Code change snippets
□ □ □ □

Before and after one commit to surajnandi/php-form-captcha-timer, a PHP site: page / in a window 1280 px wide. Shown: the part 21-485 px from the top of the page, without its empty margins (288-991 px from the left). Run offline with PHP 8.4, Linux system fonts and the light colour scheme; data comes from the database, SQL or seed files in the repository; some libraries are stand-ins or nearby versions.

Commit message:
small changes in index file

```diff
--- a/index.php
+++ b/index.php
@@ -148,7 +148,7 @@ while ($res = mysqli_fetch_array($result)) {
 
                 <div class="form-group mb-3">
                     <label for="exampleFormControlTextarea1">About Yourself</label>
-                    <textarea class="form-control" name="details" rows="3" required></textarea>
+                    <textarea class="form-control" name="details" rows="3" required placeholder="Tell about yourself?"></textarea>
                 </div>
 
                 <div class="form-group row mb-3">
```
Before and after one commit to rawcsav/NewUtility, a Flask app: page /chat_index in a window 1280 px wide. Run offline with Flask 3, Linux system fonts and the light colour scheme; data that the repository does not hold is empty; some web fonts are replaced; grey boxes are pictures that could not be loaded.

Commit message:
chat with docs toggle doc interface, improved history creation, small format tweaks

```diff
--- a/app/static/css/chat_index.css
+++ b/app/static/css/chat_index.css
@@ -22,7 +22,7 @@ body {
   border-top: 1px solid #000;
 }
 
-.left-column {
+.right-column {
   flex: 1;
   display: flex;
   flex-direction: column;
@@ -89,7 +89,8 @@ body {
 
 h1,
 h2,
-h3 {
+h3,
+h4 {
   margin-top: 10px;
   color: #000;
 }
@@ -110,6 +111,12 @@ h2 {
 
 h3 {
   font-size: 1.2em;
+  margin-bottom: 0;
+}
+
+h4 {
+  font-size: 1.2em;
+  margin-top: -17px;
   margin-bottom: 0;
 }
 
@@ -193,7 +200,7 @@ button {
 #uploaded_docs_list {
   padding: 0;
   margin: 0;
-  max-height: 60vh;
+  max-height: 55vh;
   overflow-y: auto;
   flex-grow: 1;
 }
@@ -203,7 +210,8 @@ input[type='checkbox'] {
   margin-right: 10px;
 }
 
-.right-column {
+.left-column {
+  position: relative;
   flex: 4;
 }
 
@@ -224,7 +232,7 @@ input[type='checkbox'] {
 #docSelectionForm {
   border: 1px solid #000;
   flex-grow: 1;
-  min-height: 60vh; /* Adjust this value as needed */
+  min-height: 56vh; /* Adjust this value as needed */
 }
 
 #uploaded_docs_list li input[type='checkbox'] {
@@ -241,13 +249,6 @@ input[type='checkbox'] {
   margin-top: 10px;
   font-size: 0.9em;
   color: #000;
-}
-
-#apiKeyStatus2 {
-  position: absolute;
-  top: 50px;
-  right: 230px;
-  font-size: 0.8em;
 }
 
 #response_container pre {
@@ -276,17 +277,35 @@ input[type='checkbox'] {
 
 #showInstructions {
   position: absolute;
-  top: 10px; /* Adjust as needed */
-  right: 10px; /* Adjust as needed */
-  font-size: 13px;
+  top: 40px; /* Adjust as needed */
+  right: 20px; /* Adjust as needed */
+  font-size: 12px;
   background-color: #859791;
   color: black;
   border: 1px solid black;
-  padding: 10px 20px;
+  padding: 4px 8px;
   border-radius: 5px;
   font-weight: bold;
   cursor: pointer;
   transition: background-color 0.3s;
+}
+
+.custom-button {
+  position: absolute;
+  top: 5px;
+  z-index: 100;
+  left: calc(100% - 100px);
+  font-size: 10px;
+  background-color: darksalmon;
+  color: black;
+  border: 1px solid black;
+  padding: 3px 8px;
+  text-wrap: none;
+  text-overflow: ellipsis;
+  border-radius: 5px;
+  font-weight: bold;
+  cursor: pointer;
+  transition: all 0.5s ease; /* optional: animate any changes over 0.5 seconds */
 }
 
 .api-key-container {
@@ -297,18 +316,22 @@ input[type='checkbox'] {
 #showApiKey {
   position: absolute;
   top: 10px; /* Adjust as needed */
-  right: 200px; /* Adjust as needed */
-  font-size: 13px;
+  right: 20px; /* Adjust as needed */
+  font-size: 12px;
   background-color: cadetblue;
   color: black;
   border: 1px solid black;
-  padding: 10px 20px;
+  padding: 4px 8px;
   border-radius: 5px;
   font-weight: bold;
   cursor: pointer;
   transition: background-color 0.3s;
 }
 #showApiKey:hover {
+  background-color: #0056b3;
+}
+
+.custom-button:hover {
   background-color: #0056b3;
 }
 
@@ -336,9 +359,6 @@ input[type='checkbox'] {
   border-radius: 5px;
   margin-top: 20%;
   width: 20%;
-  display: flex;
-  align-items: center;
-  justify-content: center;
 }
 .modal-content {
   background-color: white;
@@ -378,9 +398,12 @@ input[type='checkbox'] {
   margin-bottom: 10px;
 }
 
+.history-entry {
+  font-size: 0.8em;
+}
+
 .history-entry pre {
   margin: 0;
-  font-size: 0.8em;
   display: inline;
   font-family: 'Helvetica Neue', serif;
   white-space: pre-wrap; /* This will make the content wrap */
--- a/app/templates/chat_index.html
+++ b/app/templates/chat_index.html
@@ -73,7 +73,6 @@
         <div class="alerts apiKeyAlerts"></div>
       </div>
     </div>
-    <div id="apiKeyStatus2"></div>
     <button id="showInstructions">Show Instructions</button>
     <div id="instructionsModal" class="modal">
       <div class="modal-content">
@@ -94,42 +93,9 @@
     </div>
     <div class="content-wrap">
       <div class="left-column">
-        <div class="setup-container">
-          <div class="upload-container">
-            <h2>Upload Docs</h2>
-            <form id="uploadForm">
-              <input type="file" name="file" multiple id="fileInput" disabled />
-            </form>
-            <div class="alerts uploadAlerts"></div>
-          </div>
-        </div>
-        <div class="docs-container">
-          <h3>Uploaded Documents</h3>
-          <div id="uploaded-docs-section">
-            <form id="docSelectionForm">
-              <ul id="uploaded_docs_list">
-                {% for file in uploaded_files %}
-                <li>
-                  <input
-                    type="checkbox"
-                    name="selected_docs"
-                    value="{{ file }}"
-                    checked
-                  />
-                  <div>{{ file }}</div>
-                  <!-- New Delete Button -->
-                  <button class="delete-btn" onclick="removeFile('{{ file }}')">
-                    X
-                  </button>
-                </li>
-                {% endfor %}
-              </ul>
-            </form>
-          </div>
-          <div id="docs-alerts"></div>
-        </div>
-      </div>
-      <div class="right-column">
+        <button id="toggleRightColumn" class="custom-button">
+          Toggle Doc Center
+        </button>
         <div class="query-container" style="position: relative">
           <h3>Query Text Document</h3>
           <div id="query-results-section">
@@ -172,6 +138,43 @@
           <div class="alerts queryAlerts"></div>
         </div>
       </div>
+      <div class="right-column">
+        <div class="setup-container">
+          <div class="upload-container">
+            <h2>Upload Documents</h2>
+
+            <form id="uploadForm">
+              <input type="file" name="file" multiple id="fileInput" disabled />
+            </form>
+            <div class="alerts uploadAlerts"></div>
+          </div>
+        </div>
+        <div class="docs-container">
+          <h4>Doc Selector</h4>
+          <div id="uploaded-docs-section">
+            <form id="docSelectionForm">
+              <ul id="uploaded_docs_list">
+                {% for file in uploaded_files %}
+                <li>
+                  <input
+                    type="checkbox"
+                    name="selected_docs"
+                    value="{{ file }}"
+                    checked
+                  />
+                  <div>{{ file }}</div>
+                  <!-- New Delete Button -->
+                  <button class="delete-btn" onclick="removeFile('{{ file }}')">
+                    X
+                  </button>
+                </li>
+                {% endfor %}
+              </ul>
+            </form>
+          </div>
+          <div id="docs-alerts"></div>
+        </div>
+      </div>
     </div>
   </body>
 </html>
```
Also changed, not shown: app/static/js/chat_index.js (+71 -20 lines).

□ □ □ □

**Exercise details**
Line by line, retype all of the entries.

**Response to this exercise**
Before and after one commit to surajnandi/php-form-captcha-timer, a PHP site: page / in a window 1280 px wide. Shown: the part 21-485 px from the top of the page, without its empty margins (288-991 px from the left). Run offline with PHP 8.4, Linux system fonts and the light colour scheme; data comes from the database, SQL or seed files in the repository; some libraries are stand-ins or nearby versions.

Commit message:
small changes in index file

```diff
--- a/index.php
+++ b/index.php
@@ -148,7 +148,7 @@ while ($res = mysqli_fetch_array($result)) {
 
                 <div class="form-group mb-3">
                     <label for="exampleFormControlTextarea1">About Yourself</label>
-                    <textarea class="form-control" name="details" rows="3" required></textarea>
+                    <textarea class="form-control" name="details" rows="3" required placeholder="Tell about yourself?"></textarea>
                 </div>
 
                 <div class="form-group row mb-3">
```
Before and after one commit to rawcsav/NewUtility, a Flask app: page /chat_index in a window 1280 px wide. Run offline with Flask 3, Linux system fonts and the light colour scheme; data that the repository does not hold is empty; some web fonts are replaced; grey boxes are pictures that could not be loaded.

Commit message:
chat with docs toggle doc interface, improved history creation, small format tweaks

```diff
--- a/app/static/css/chat_index.css
+++ b/app/static/css/chat_index.css
@@ -22,7 +22,7 @@ body {
   border-top: 1px solid #000;
 }
 
-.left-column {
+.right-column {
   flex: 1;
   display: flex;
   flex-direction: column;
@@ -89,7 +89,8 @@ body {
 
 h1,
 h2,
-h3 {
+h3,
+h4 {
   margin-top: 10px;
   color: #000;
 }
@@ -110,6 +111,12 @@ h2 {
 
 h3 {
   font-size: 1.2em;
+  margin-bottom: 0;
+}
+
+h4 {
+  font-size: 1.2em;
+  margin-top: -17px;
   margin-bottom: 0;
 }
 
@@ -193,7 +200,7 @@ button {
 #uploaded_docs_list {
   padding: 0;
   margin: 0;
-  max-height: 60vh;
+  max-height: 55vh;
   overflow-y: auto;
   flex-grow: 1;
 }
@@ -203,7 +210,8 @@ input[type='checkbox'] {
   margin-right: 10px;
 }
 
-.right-column {
+.left-column {
+  position: relative;
   flex: 4;
 }
 
@@ -224,7 +232,7 @@ input[type='checkbox'] {
 #docSelectionForm {
   border: 1px solid #000;
   flex-grow: 1;
-  min-height: 60vh; /* Adjust this value as needed */
+  min-height: 56vh; /* Adjust this value as needed */
 }
 
 #uploaded_docs_list li input[type='checkbox'] {
@@ -241,13 +249,6 @@ input[type='checkbox'] {
   margin-top: 10px;
   font-size: 0.9em;
   color: #000;
-}
-
-#apiKeyStatus2 {
-  position: absolute;
-  top: 50px;
-  right: 230px;
-  font-size: 0.8em;
 }
 
 #response_container pre {
@@ -276,17 +277,35 @@ input[type='checkbox'] {
 
 #showInstructions {
   position: absolute;
-  top: 10px; /* Adjust as needed */
-  right: 10px; /* Adjust as needed */
-  font-size: 13px;
+  top: 40px; /* Adjust as needed */
+  right: 20px; /* Adjust as needed */
+  font-size: 12px;
   background-color: #859791;
   color: black;
   border: 1px solid black;
-  padding: 10px 20px;
+  padding: 4px 8px;
   border-radius: 5px;
   font-weight: bold;
   cursor: pointer;
   transition: background-color 0.3s;
+}
+
+.custom-button {
+  position: absolute;
+  top: 5px;
+  z-index: 100;
+  left: calc(100% - 100px);
+  font-size: 10px;
+  background-color: darksalmon;
+  color: black;
+  border: 1px solid black;
+  padding: 3px 8px;
+  text-wrap: none;
+  text-overflow: ellipsis;
+  border-radius: 5px;
+  font-weight: bold;
+  cursor: pointer;
+  transition: all 0.5s ease; /* optional: animate any changes over 0.5 seconds */
 }
 
 .api-key-container {
@@ -297,18 +316,22 @@ input[type='checkbox'] {
 #showApiKey {
   position: absolute;
   top: 10px; /* Adjust as needed */
-  right: 200px; /* Adjust as needed */
-  font-size: 13px;
+  right: 20px; /* Adjust as needed */
+  font-size: 12px;
   background-color: cadetblue;
   color: black;
   border: 1px solid black;
-  padding: 10px 20px;
+  padding: 4px 8px;
   border-radius: 5px;
   font-weight: bold;
   cursor: pointer;
   transition: background-color 0.3s;
 }
 #showApiKey:hover {
+  background-color: #0056b3;
+}
+
+.custom-button:hover {
   background-color: #0056b3;
 }
 
@@ -336,9 +359,6 @@ input[type='checkbox'] {
   border-radius: 5px;
   margin-top: 20%;
   width: 20%;
-  display: flex;
-  align-items: center;
-  justify-content: center;
 }
 .modal-content {
   background-color: white;
@@ -378,9 +398,12 @@ input[type='checkbox'] {
   margin-bottom: 10px;
 }
 
+.history-entry {
+  font-size: 0.8em;
+}
+
 .history-entry pre {
   margin: 0;
-  font-size: 0.8em;
   display: inline;
   font-family: 'Helvetica Neue', serif;
   white-space: pre-wrap; /* This will make the content wrap */
--- a/app/templates/chat_index.html
+++ b/app/templates/chat_index.html
@@ -73,7 +73,6 @@
         <div class="alerts apiKeyAlerts"></div>
       </div>
     </div>
-    <div id="apiKeyStatus2"></div>
     <button id="showInstructions">Show Instructions</button>
     <div id="instructionsModal" class="modal">
       <div class="modal-content">
@@ -94,42 +93,9 @@
     </div>
     <div class="content-wrap">
       <div class="left-column">
-        <div class="setup-container">
-          <div class="upload-container">
-            <h2>Upload Docs</h2>
-            <form id="uploadForm">
-              <input type="file" name="file" multiple id="fileInput" disabled />
-            </form>
-            <div class="alerts uploadAlerts"></div>
-          </div>
-        </div>
-        <div class="docs-container">
-          <h3>Uploaded Documents</h3>
-          <div id="uploaded-docs-section">
-            <form id="docSelectionForm">
-              <ul id="uploaded_docs_list">
-                {% for file in uploaded_files %}
-                <li>
-                  <input
-                    type="checkbox"
-                    name="selected_docs"
-                    value="{{ file }}"
-                    checked
-                  />
-                  <div>{{ file }}</div>
-                  <!-- New Delete Button -->
-                  <button class="delete-btn" onclick="removeFile('{{ file }}')">
-                    X
-                  </button>
-                </li>
-                {% endfor %}
-              </ul>
-            </form>
-          </div>
-          <div id="docs-alerts"></div>
-        </div>
-      </div>
-      <div class="right-column">
+        <button id="toggleRightColumn" class="custom-button">
+          Toggle Doc Center
+        </button>
         <div class="query-container" style="position: relative">
           <h3>Query Text Document</h3>
           <div id="query-results-section">
@@ -172,6 +138,43 @@
           <div class="alerts queryAlerts"></div>
         </div>
       </div>
+      <div class="right-column">
+        <div class="setup-container">
+          <div class="upload-container">
+            <h2>Upload Documents</h2>
+
+            <form id="uploadForm">
+              <input type="file" name="file" multiple id="fileInput" disabled />
+            </form>
+            <div class="alerts uploadAlerts"></div>
+          </div>
+        </div>
+        <div class="docs-container">
+          <h4>Doc Selector</h4>
+          <div id="uploaded-docs-section">
+            <form id="docSelectionForm">
+              <ul id="uploaded_docs_list">
+                {% for file in uploaded_files %}
+                <li>
+                  <input
+                    type="checkbox"
+                    name="selected_docs"
+                    value="{{ file }}"
+                    checked
+                  />
+                  <div>{{ file }}</div>
+                  <!-- New Delete Button -->
+                  <button class="delete-btn" onclick="removeFile('{{ file }}')">
+                    X
+                  </button>
+                </li>
+                {% endfor %}
+              </ul>
+            </form>
+          </div>
+          <div id="docs-alerts"></div>
+        </div>
+      </div>
     </div>
   </body>
 </html>
```
Also changed, not shown: app/static/js/chat_index.js (+71 -20 lines).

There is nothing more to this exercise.